With another year almost over, now is a great time to reflect and get back to basics. Here at iWave, our mission is to help nonprofits “raise more major gifts, faster.” But what does that really mean? How do you define a major gift?
In a survey of 700 nonprofits in North America, nearly 60% of respondents said their organization does not have a major gift strategy, yet 54% said major gifts are “absolutely vital” to their survival. Part of the issue might be that nearly 68% of nonprofits do not have a full-time major gift fundraiser. Okay, how about a full-time prospect researcher then?
There seems to be a disconnect. Nonprofits need and want major gifts, but three out of four nonprofits say the reason they don’t pursue major gifts fundraising is that they haven’t invested in the necessary resources and strategies. These statistics beg the question: are major gifts even worth the hassle?
The answer, in brief: yes!
Before we can strategize, we need to agree on what a major gift is. According to nonprofit consultant Amy Eisenstein; “Major gifts constitute the largest donations a nonprofit receives. The exact dollar amount that’s considered a major gift varies from organization to organization.”
Amy reminds us the “right” major gift is all about context. During her career, she worked at a Battered Woman’s Shelter where gifts of $1,000 were rare and considered “major.” Compare that to her time at Rutgers University, where a major gift was at least $100,000. For some organizations, even $100,000 is too low to be considered a major gift.
Since major gifts consist of large sums of money, they are relatively rare. However, they can have a huge positive impact on an organization. The right major gift could give your entire organization the breathing room it needs to accomplish its mission.

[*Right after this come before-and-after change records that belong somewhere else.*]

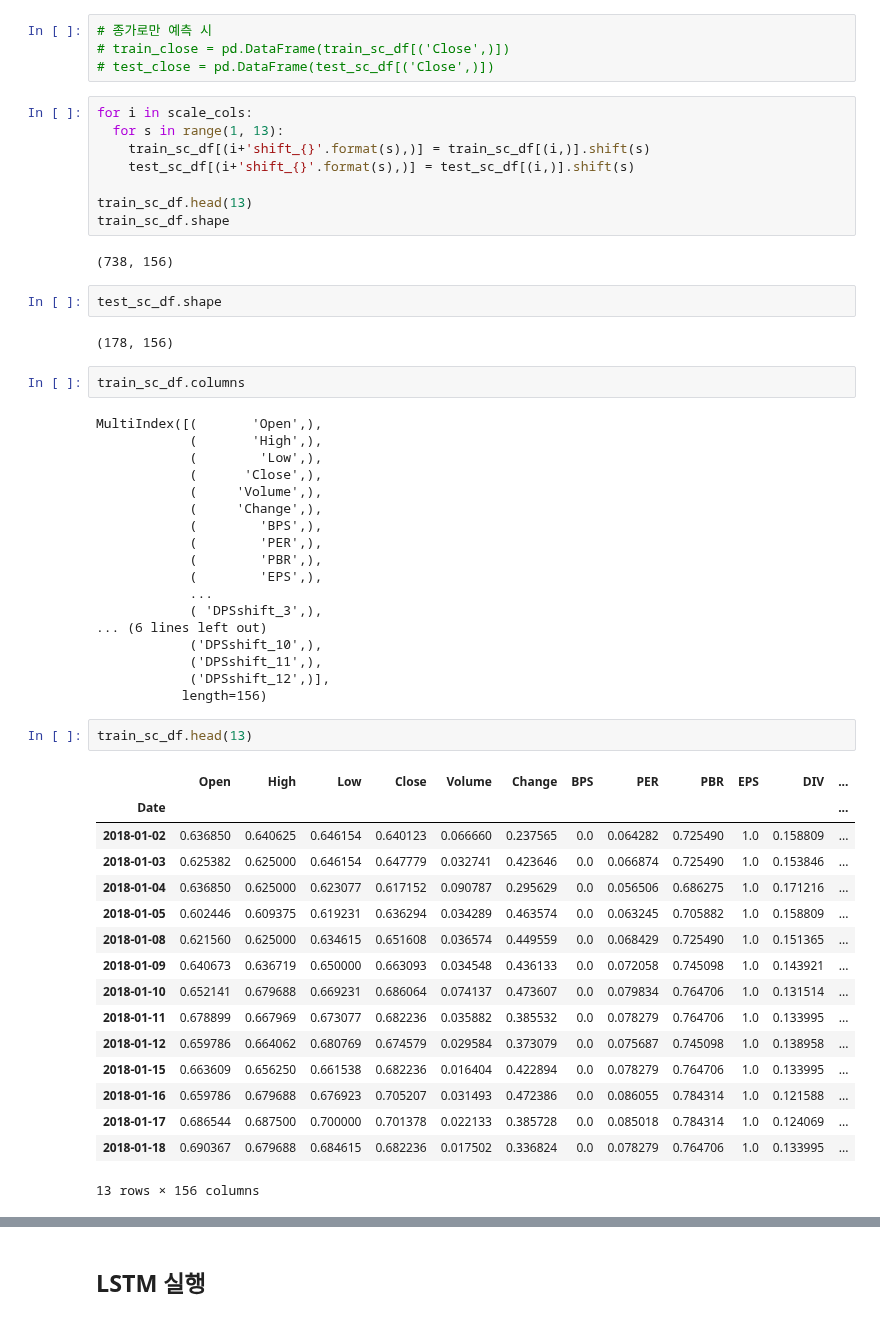
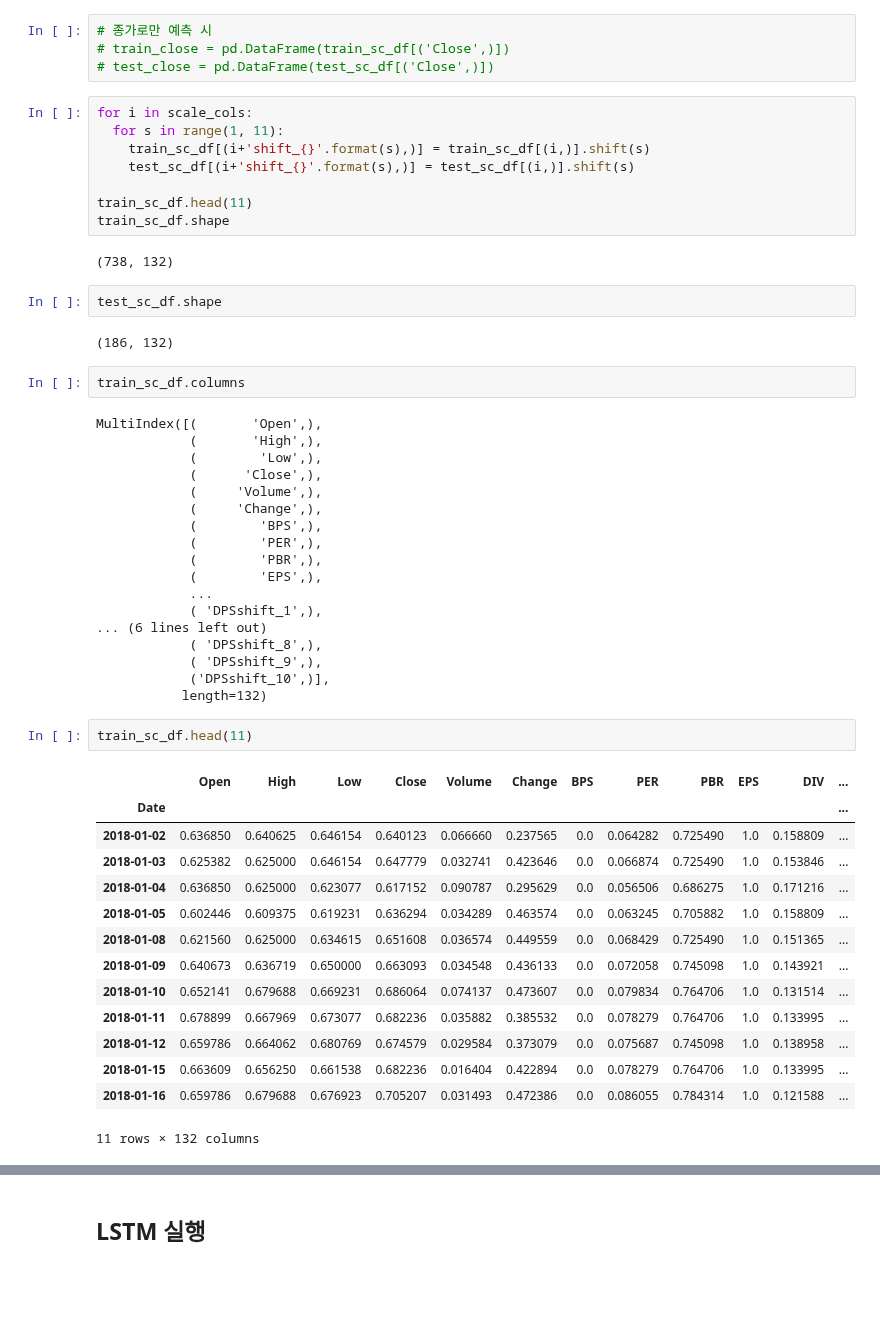
Before and after one commit to chaerui7967/stock_predict_news_and_youtube, a Jupyter notebook: lstm/lstm_현대차/lstm_재무정보_현대차.ipynb, the cells around one changed output, grey strips where cells are left out. Saved outputs shown, nothing was run; the diff lists cells and outputs as text; blank space fills up the shorter version.

```diff
--- a/lstm/lstm_현대차/lstm_재무정보_현대차.ipynb
+++ b/lstm/lstm_현대차/lstm_재무정보_현대차.ipynb
@@ -145,18 +145,18 @@ test_sc_df = pd.DataFrame(test_sc, columns=[scale_cols], index=test.index)
 # test_close = pd.DataFrame(test_sc_df[('Close',)])
 # %%
 for i in scale_cols:
-  for s in range(1, 13):
+  for s in range(1, 11):
     train_sc_df[(i+'shift_{}'.format(s),)] = train_sc_df[(i,)].shift(s)
     test_sc_df[(i+'shift_{}'.format(s),)] = test_sc_df[(i,)].shift(s)
 
-train_sc_df.head(13)
+train_sc_df.head(11)
 train_sc_df.shape
 # %% [output]
-(738, 156)
+(738, 132)
 # %%
 test_sc_df.shape
 # %% [output]
-(178, 156)
+(186, 132)
 # %%
 train_sc_df.columns
 # %% [output]
@@ -171,31 +171,29 @@ MultiIndex([(       'Open',),
             (        'PBR',),
             (        'EPS',),
             ...
-            ( 'DPSshift_3',),
+            ( 'DPSshift_1',),
 ... (6 lines left out)
-            ('DPSshift_10',),
-            ('DPSshift_11',),
-            ('DPSshift_12',)],
-           length=156)
+            ( 'DPSshift_8',),
+            ( 'DPSshift_9',),
+            ('DPSshift_10',)],
+           length=132)
 # %%
-train_sc_df.head(13)
+train_sc_df.head(11)
 # %% [output]
 |  | Open | High | Low | Close | Volume | Change | BPS | PER | PBR | EPS | DIV | ... |
 | Date |  |  |  |  |  |  |  |  |  |  |  | ... |
 | 2018-01-02 | 0.636850 | 0.640625 | 0.646154 | 0.640123 | 0.066660 | 0.237565 | 0.0 | 0.064282 | 0.725490 | 1.0 | 0.158809 | ... |
 | 2018-01-03 | 0.625382 | 0.625000 | 0.646154 | 0.647779 | 0.032741 | 0.423646 | 0.0 | 0.066874 | 0.725490 | 1.0 | 0.153846 | ... |
 | 2018-01-04 | 0.636850 | 0.625000 | 0.623077 | 0.617152 | 0.090787 | 0.295629 | 0.0 | 0.056506 | 0.686275 | 1.0 | 0.171216 | ... |
 | 2018-01-05 | 0.602446 | 0.609375 | 0.619231 | 0.636294 | 0.034289 | 0.463574 | 0.0 | 0.063245 | 0.705882 | 1.0 | 0.158809 | ... |
 | 2018-01-08 | 0.621560 | 0.625000 | 0.634615 | 0.651608 | 0.036574 | 0.449559 | 0.0 | 0.068429 | 0.725490 | 1.0 | 0.151365 | ... |
 | 2018-01-09 | 0.640673 | 0.636719 | 0.650000 | 0.663093 | 0.034548 | 0.436133 | 0.0 | 0.072058 | 0.745098 | 1.0 | 0.143921 | ... |
 | 2018-01-10 | 0.652141 | 0.679688 | 0.669231 | 0.686064 | 0.074137 | 0.473607 | 0.0 | 0.079834 | 0.764706 | 1.0 | 0.131514 | ... |
 | 2018-01-11 | 0.678899 | 0.667969 | 0.673077 | 0.682236 | 0.035882 | 0.385532 | 0.0 | 0.078279 | 0.764706 | 1.0 | 0.133995 | ... |
 | 2018-01-12 | 0.659786 | 0.664062 | 0.680769 | 0.674579 | 0.029584 | 0.373079 | 0.0 | 0.075687 | 0.745098 | 1.0 | 0.138958 | ... |
 | 2018-01-15 | 0.663609 | 0.656250 | 0.661538 | 0.682236 | 0.016404 | 0.422894 | 0.0 | 0.078279 | 0.764706 | 1.0 | 0.133995 | ... |
 | 2018-01-16 | 0.659786 | 0.679688 | 0.676923 | 0.705207 | 0.031493 | 0.472386 | 0.0 | 0.086055 | 0.784314 | 1.0 | 0.121588 | ... |
-| 2018-01-17 | 0.686544 | 0.687500 | 0.700000 | 0.701378 | 0.022133 | 0.385728 | 0.0 | 0.085018 | 0.784314 | 1.0 | 0.124069 | ... |
-| 2018-01-18 | 0.690367 | 0.679688 | 0.684615 | 0.682236 | 0.017502 | 0.336824 | 0.0 | 0.078279 | 0.764706 | 1.0 | 0.133995 | ... |
-13 rows × 156 columns
+11 rows × 132 columns
 # %%
 X_train = train_sc_df.dropna().drop(columns=scale_cols, axis=1)
 y_train = train_sc_df.dropna()[['Close']]
```
Also changed, not shown: parts of 25 cells of this notebook, 1 other file.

This is not to say smaller gifts are not important. Many organizations depend on small donations from a large pool of donors. However, did you know 88% of donations come from just 12% of a typical organization’s donors? If you’re going to find a major gift donor anywhere, you will probably find them in that 12%. But to find them, you’ll need the right tools and strategy.
In theory a major gift donor could be anyone, but the vast majority have typical characteristics. They tend to already live in your donor database (not literally!), have a passion or affinity for your mission, have a history of giving (propensity), and have the financial capacity to give. For more information on these indicators, read our recent Propensity-Affinity-Capacity Blog Series.
According to the 2015 Nonprofit Times Report, 55% of all nonprofits reported a boost in major gift donations. Because of these donations, 77% report they are well ahead of their fundraising goals. If this isn’t your organization, it could be.
Any effective strategy depends on a well-defined goal. A major gift strategy is no different.
What would a major gift look like for your organization? If you’re not sure where to start, consider these numbers. About 44% of nonprofits consider $1,000 or more to be a major gift. On the flip side, 36% consider gifts of $10,000 or more to be major gifts. The median major gift amount is about $5,000.
Once you’ve identified the dollar amount, run a report in your donor database to find which donors from the past year (or a date range of your choosing) have given at or above the goal amount. However, a simple report won’t reveal everything you need to know. You might need to get strategic and consider wealth screening. This will identify and segment donors based off both internal (info within your database) and external (third party) data so that you have a list of your top potential donors. Using your internal data, you could prioritize your donors with a Recency, Frequency, and Monetary (RFM) score.
Recency – What was the date of the last gift given?
Frequency – How often did the donor give over the past year?
Monetary – What was the donation amount(s)? Does it align with your goal?
Based off the results of the screen, adjust your goals accordingly. Aim to focus on the top 10-15% of donors. These are your major gift donors and prospects.
Consultant Jen Filla says that prospect research is the “secret sauce” to major giving. Organizations are most successful in their fundraising when prospect researchers are involved.
Most companies, from small businesses to multinational corporations, are successful because they invest and reinvest in improving themselves. In many cases, research and development drive this improvement. Knowledge leads to growth, and therefore knowledge is a form of capital.
And while nonprofits operate with different goals in mind, knowledge remains critical to achieving a greater positive impact on your cause and community Major gifts do not fall out of the sky. They must be cultivated with a focused process involving research, development, and relationship-building.
This process is not easy, and some organizations make the mistake of thinking “anyone can do it.” Rather, prospect research and development requires a mastery of specialized skills. A wealth screen is meaningless without someone who knows how to dig into the data, verify its accuracy, and make recommendations on the best prospects. A major gift goal is meaningless without someone who knows how to build relationships with prospects, craft the right pitch, and inspire donors to give again next year.
If your organization cannot afford to hire these professionals, consider retraining one or several of your team members to share the roles of prospect research and fundraising. Look for advice from other organizations and online.
In order to realize an effective major gift strategy, prospect researchers and fundraisers must be present and active. If your organization is one of the 54% who claim major gifts are vital to success, you will want to have the right plan to earn them and the right people to get them.
Researchers and fundraisers, share this with the decision-makers at your organization! Let them know that an effective major gift strategy could be the key for your organization to achieve greater impact and influence.